These days, if you ask political observers who the most powerful people in Charlotte are, they'll roll their eyes and give you the same two-word answer: City staff.
By this they mean the powerful cabal of high-level bureaucrats who work for Charlotte City Manager Pam Syfert, who in recent years has arguably become the most powerful person in Charlotte.
Syfert technically works for City Council, rather than the other way around, although it's sometimes hard to tell. Syfert has never let the Council stand in the way of her all-consuming vision, or her remarkable consolidation of power under the city crown.
Although it's usually Mayor Pat McCrory or the Council who take the heat on local talk radio for city policy -- or the praise for it from the Charlotte Observer -- it's really Syfert who controls the city's agenda with an iron fist and the City Council that does the rubber-stamping.
Don't let Syfert's sweet, soft-spoken demeanor and insistence that she takes her direction from the Council fool you. She's a master at subtly railroading the politicians she works for. That doesn't mean that they don't rein her in from time to time, but that usually only happens when the Council is facing down an angry mob that's been jerked around by city bureaucrats hard enough that they've actually organized and come to a Council meeting. But in the absence of an angry neighborhood mob, Syfert rarely faces difficult questions from the Council.
Syfert traffics in information the way a drug lord traffics in cocaine. When Council members ask too many pointed questions about a pet project that is part of Her Plan, they find themselves essentially cut off, spinning in a whirlwind of polite smiles, half-answers and bureaucratic minutiae.

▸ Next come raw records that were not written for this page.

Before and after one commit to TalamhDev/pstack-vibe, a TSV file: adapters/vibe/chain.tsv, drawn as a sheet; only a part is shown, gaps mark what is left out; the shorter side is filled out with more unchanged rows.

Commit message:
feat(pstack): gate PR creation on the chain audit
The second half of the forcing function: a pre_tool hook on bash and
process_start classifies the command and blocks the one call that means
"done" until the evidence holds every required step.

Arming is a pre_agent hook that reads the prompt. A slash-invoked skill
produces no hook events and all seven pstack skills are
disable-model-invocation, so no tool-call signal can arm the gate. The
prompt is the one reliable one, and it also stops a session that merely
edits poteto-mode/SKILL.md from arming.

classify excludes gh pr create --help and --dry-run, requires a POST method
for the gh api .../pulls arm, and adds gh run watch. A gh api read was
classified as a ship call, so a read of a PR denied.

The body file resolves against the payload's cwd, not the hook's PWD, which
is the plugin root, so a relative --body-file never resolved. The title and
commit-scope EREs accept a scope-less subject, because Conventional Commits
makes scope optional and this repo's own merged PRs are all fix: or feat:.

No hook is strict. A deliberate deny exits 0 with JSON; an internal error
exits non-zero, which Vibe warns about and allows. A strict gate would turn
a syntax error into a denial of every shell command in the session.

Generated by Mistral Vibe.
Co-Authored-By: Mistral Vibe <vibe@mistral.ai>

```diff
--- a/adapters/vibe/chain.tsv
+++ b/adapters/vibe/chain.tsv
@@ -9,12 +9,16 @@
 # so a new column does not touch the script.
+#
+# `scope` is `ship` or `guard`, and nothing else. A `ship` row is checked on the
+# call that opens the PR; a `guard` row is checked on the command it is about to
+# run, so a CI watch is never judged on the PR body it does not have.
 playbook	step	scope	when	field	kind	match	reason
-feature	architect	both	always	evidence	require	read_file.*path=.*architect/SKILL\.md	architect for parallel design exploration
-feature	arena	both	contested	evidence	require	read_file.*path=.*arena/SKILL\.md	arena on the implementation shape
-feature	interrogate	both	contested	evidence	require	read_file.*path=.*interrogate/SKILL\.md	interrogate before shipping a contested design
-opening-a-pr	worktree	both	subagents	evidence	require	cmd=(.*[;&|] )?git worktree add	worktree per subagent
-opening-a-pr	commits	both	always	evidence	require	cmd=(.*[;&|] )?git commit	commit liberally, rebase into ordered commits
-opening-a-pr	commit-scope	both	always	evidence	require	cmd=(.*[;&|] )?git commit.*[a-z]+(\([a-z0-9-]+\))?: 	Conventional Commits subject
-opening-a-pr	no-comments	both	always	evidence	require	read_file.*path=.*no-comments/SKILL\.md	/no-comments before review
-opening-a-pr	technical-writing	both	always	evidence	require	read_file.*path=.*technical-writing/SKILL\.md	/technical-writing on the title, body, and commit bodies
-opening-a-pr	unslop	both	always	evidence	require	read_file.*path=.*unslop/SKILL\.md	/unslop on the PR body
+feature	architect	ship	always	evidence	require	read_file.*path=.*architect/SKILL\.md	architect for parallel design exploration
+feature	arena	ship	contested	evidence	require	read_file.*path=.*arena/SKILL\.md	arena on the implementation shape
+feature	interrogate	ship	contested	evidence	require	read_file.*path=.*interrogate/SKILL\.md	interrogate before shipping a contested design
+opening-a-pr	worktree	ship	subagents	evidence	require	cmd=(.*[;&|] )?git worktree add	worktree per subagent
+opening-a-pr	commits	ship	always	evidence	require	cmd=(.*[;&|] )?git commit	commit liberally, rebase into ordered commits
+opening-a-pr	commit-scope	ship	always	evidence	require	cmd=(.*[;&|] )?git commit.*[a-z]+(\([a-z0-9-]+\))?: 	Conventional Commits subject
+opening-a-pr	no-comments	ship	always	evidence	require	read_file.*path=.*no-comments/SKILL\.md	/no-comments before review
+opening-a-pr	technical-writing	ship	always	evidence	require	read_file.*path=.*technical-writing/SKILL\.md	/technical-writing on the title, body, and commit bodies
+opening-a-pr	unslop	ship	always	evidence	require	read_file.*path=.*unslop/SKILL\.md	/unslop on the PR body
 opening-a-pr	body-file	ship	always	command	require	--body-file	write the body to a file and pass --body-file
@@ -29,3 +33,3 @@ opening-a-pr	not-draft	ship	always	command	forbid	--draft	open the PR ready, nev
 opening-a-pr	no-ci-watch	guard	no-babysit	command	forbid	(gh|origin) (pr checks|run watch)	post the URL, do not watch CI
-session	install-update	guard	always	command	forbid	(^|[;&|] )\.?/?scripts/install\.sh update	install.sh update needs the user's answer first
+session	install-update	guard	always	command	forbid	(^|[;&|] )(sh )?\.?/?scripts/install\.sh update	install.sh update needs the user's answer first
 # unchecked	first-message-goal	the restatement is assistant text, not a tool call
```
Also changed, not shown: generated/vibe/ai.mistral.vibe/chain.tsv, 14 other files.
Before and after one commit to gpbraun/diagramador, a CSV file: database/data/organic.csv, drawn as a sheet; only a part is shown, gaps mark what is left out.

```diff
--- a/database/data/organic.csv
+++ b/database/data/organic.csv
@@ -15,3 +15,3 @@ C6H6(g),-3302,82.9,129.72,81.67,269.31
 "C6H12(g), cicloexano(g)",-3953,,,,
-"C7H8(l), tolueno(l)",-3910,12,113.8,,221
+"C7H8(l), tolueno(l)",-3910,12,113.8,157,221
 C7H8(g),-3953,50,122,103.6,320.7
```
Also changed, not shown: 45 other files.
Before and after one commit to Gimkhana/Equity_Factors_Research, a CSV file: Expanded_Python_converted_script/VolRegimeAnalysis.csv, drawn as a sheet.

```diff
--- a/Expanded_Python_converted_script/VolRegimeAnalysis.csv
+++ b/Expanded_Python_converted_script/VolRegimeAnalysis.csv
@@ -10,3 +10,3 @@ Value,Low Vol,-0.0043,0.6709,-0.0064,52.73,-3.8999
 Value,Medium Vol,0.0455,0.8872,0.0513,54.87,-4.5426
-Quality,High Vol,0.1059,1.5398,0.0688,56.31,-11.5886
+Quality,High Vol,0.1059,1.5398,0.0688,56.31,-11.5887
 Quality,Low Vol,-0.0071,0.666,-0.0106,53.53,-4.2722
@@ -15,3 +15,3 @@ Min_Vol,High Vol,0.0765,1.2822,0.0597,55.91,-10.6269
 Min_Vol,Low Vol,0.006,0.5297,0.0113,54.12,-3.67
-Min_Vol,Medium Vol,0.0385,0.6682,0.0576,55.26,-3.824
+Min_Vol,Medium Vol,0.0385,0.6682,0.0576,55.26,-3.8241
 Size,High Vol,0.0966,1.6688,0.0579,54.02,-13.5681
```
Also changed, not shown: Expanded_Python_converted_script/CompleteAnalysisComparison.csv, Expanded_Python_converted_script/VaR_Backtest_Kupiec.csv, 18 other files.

Syfert clearly prefers to ask forgiveness rather than ask permission. That's why Council members rarely learn the real costs, or the most politically unpalatable details, of controversial projects until after they've approved them, at which point confusion ensues and the City Council comes out looking dumb. In the process, Council members come to learn shocking truths, like, for instance, that they've voted for a plan that will pull police officers off-duty or pay them overtime to provide free traffic control to the Bobcats at a cost of approximately $20 million over the life of the contract. This is typical Syfert.
Riding The Rails
To understand the impact Syfert has had, you've got to go back to the October 1996 reception celebrating her ascension to the post of City Manager after 24 years of service to the city.
Back then, battling traffic congestion by building more roads was the holy grail of local politics, an issue that had decided mayoral contests and sunk politicians unwilling to go along.
As was expected, Syfert paid homage to asphalt in her comments that day, promising to balance building roads with "public safety concerns."
She didn't mean it. In fact, Syfert promptly proceeded to do the opposite. Roads just didn't fit into her plan. According to the Syfert dogma, which would eventually become conventional wisdom here, a strong urban core is the answer to every problem. Nothing bad could ever befall a city with a strong urban core. What's more, uptown had to be expanded beyond the chokehold of the John Belk Freeway if it were to prosper, preferably in the South Boulevard direction. A trolley, light rail or some combination thereof would justify, both legally and publicly, the demolition and rebuilding of an entire decrepit corridor. It would also make whatever governmental entity that controlled the transit lines the premier power player in the development of the new uptown, a fact that wasn't lost on Syfert.